An Exclusive The Weekly Anthropocene Interview, now republished
A very good post featuring one of the substack authors I follow, who (I didn't know) shares a liking for Lois McMaster Bujold stories. He seems to share my view that the principle action should be building a sufficient abundance of clean energy, that relying on concerned people to change their lifestyles just won't do it. (We wouldn't tell people invaders rolling down their streets aren't real because they are calling for nationwide, professionally led responses rather than engaging in ineffective personal sacrifices.)
When all our primary energy is zero emissions then everything we do with it will have very low emissions - even extravagant wastefulness by people who don't care.
re Hydrogen, water vapor and greenhouse implications - seems clear that humans adding water vapor isn't causing global warming or else burning fossil fuels would have to be counted as a major source, from water content in coal, water as a combustion product of gas and oil (a regular car makes as much water vapor as an equivalent Hydrogen one), from power plant cooling towers and ponds and from the use of irrigation. But leaked Hydrogen significantly affects the breakdown of atmospheric methane, making it persist longer, so there is some global warming from Hydrogen use. Boiling off some to keep storage temperatures down for transport therefore doesn't sound wise.
I do think Hydrogen best suits on-site industrial uses rather than as a transportable and/or transport fuel. On-site production and lower pressure storage seems to sidestep the difficulties that extreme pressure storage for transport impose. Not convinced it will work as a long term energy storage option for power plants - which may start as converted gas burners but, longer term, will work better with fuel cells - but would be pleased to be wrong. More district heating schemes, using borehole geothermal, seems a very efficient seasonal energy store and reduces a significant source of demand in cold Winter situations. My understanding is large buildings using borehole geothermal actually end up overheating the ground mass across multiple years if cooling isn't included.
Australian, not American here, but I don't know that treating China as some kind of implacable enemy with which compromise isn't possible is the best approach and may be inclined to become a self fulfilling prophecy. Actual warfare seems to be a negative sum game for everyone, bystanders too. One thing to take military action against 3rd world nations for whom the USA is beyond reach but China? I am not really well informed enough to have insights or answers. But has anyone? I don't think China's growing economic and military power is something that outsiders can prevent - it isn't like it lacks economic demand of it's own to sustain it and it's contributions to science and R&D are becoming impressive. Preventing and suppressing that doesn't look like a step forward when global cooperation is so clearly essential.

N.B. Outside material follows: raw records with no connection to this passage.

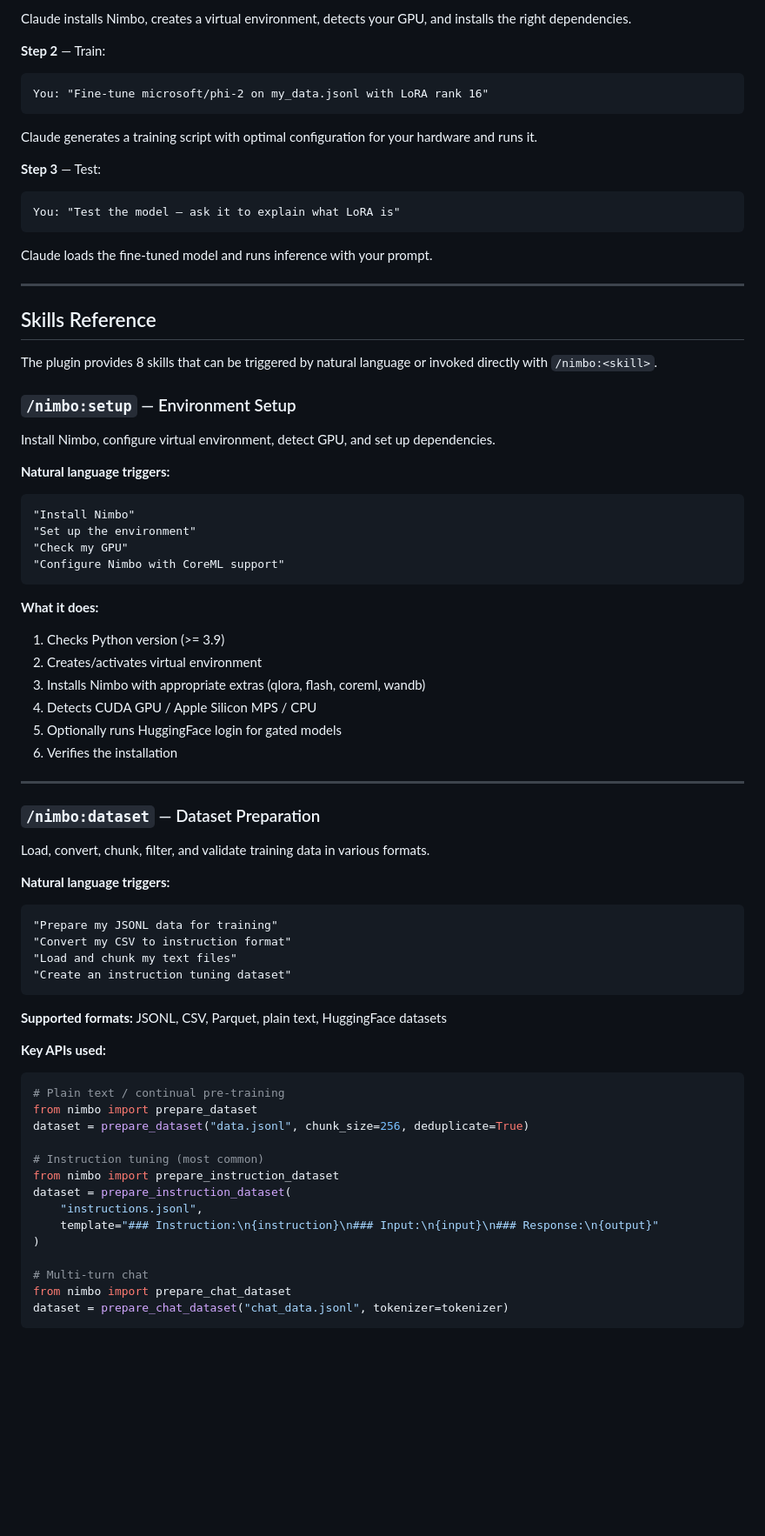
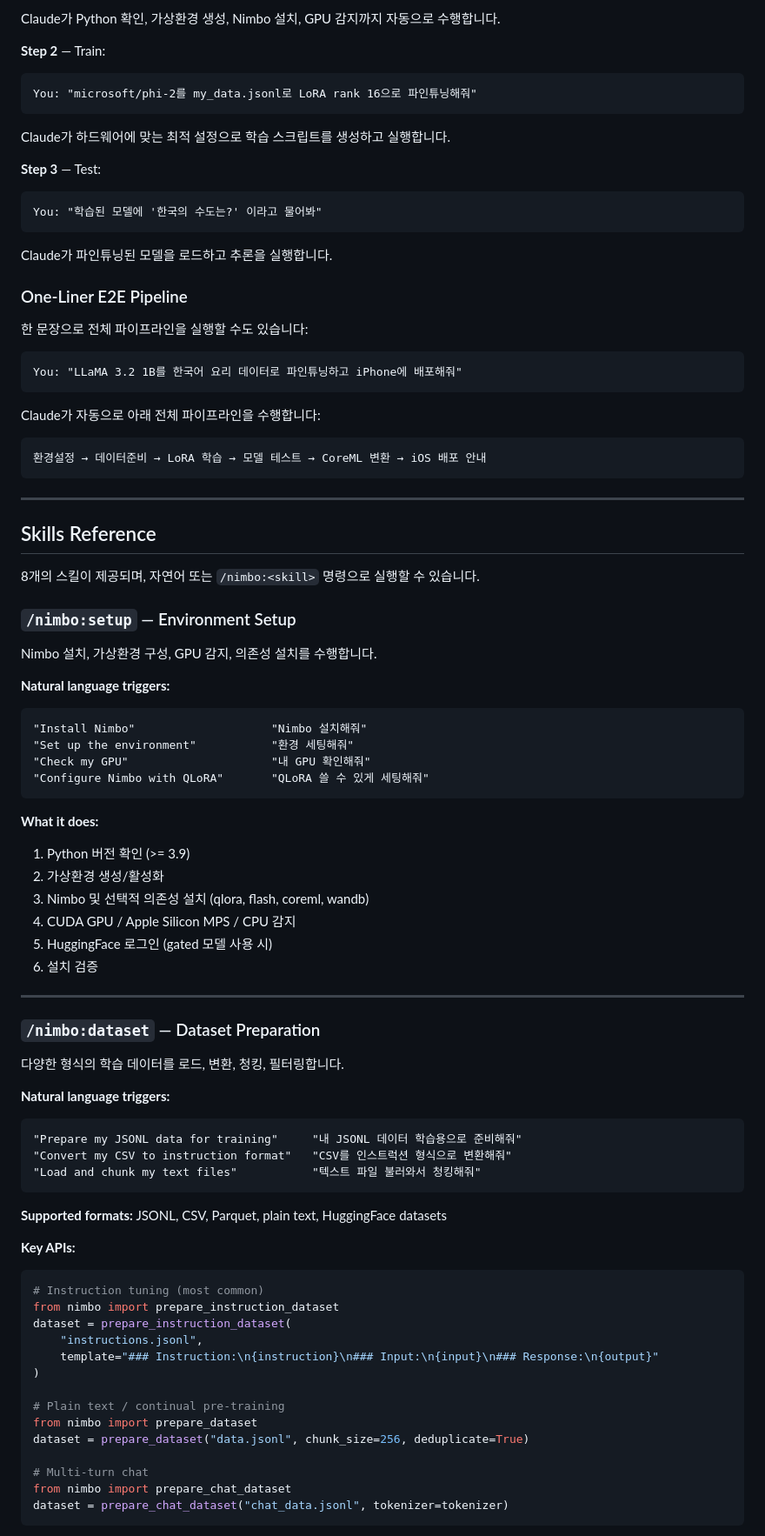
Before and after one commit to Nimbo-code/nimbo-claude-plugin, a Markdown page: README.md, the part around one of its changes. Shown at 87% size. GitHub-like rendering; blank space fills up the shorter version.

````diff
--- a/README.md
+++ b/README.md
@@ -65,72 +106,85 @@ You: "Set up Nimbo with QLoRA support"
 ```
-Claude installs Nimbo, creates a virtual environment, detects your GPU, and installs the right dependencies.
+Claude가 Python 확인, 가상환경 생성, Nimbo 설치, GPU 감지까지 자동으로 수행합니다.
 
 **Step 2** — Train:
 ```
-You: "Fine-tune microsoft/phi-2 on my_data.jsonl with LoRA rank 16"
+You: "microsoft/phi-2를 my_data.jsonl로 LoRA rank 16으로 파인튜닝해줘"
 ```
-Claude generates a training script with optimal configuration for your hardware and runs it.
+Claude가 하드웨어에 맞는 최적 설정으로 학습 스크립트를 생성하고 실행합니다.
 
 **Step 3** — Test:
 ```
-You: "Test the model — ask it to explain what LoRA is"
+You: "학습된 모델에 '한국의 수도는?' 이라고 물어봐"
 ```
-Claude loads the fine-tuned model and runs inference with your prompt.
+Claude가 파인튜닝된 모델을 로드하고 추론을 실행합니다.
+
+### One-Liner E2E Pipeline
+
+한 문장으로 전체 파이프라인을 실행할 수도 있습니다:
+
+```
+You: "LLaMA 3.2 1B를 한국어 요리 데이터로 파인튜닝하고 iPhone에 배포해줘"
+```
+
+Claude가 자동으로 아래 전체 파이프라인을 수행합니다:
+
+```
+환경설정 → 데이터준비 → LoRA 학습 → 모델 테스트 → CoreML 변환 → iOS 배포 안내
+```
 
 ---
 
 ## Skills Reference
 
-The plugin provides 8 skills that can be triggered by natural language or invoked directly with `/nimbo:<skill>`.
+8개의 스킬이 제공되며, 자연어 또는 `/nimbo:<skill>` 명령으로 실행할 수 있습니다.
 
 ### `/nimbo:setup` — Environment Setup
 
-Install Nimbo, configure virtual environment, detect GPU, and set up dependencies.
+Nimbo 설치, 가상환경 구성, GPU 감지, 의존성 설치를 수행합니다.
 
 **Natural language triggers:**
 ```
-"Install Nimbo"
-"Set up the environment"
-"Check my GPU"
-"Configure Nimbo with CoreML support"
+"Install Nimbo"                    "Nimbo 설치해줘"
+"Set up the environment"           "환경 세팅해줘"
+"Check my GPU"                     "내 GPU 확인해줘"
+"Configure Nimbo with QLoRA"       "QLoRA 쓸 수 있게 세팅해줘"
 ```
 
 **What it does:**
-1. Checks Python version (>= 3.9)
-2. Creates/activates virtual environment
-3. Installs Nimbo with appropriate extras (qlora, flash, coreml, wandb)
-4. Detects CUDA GPU / Apple Silicon MPS / CPU
-5. Optionally runs HuggingFace login for gated models
-6. Verifies the installation
+1. Python 버전 확인 (>= 3.9)
+2. 가상환경 생성/활성화
+3. Nimbo 및 선택적 의존성 설치 (qlora, flash, coreml, wandb)
+4. CUDA GPU / Apple Silicon MPS / CPU 감지
+5. HuggingFace 로그인 (gated 모델 사용 시)
+6. 설치 검증
 
 ---
 
 ### `/nimbo:dataset` — Dataset Preparation
 
-Load, convert, chunk, filter, and validate training data in various formats.
+다양한 형식의 학습 데이터를 로드, 변환, 청킹, 필터링합니다.
 
 **Natural language triggers:**
 ```
-"Prepare my JSONL data for training"
-"Convert my CSV to instruction format"
-"Load and chunk my text files"
-"Create an instruction tuning dataset"
+"Prepare my JSONL data for training"     "내 JSONL 데이터 학습용으로 준비해줘"
+"Convert my CSV to instruction format"   "CSV를 인스트럭션 형식으로 변환해줘"
+"Load and chunk my text files"           "텍스트 파일 불러와서 청킹해줘"
 ```
 
 **Supported formats:** JSONL, CSV, Parquet, plain text, HuggingFace datasets
 
-**Key APIs used:**
+**Key APIs:**
 ```python
-# Plain text / continual pre-training
-from nimbo import prepare_dataset
-dataset = prepare_dataset("data.jsonl", chunk_size=256, deduplicate=True)
-
 # Instruction tuning (most common)
 from nimbo import prepare_instruction_dataset
 dataset = prepare_instruction_dataset(
     "instructions.jsonl",
     template="### Instruction:\n{instruction}\n### Input:\n{input}\n### Response:\n{output}"
 )
+
+# Plain text / continual pre-training
+from nimbo import prepare_dataset
+dataset = prepare_dataset("data.jsonl", chunk_size=256, deduplicate=True)
 
 # Multi-turn chat
 from nimbo import prepare_chat_dataset
````
Also changed, not shown: other parts of README.md (+127 -67 lines).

The end of Doubt, Deny, Delay politics - which has no redeeming features - seems essential to achieving the most we are capable of. As long as it persists as a populist alternative to facing up to difficult reality head on we will struggle.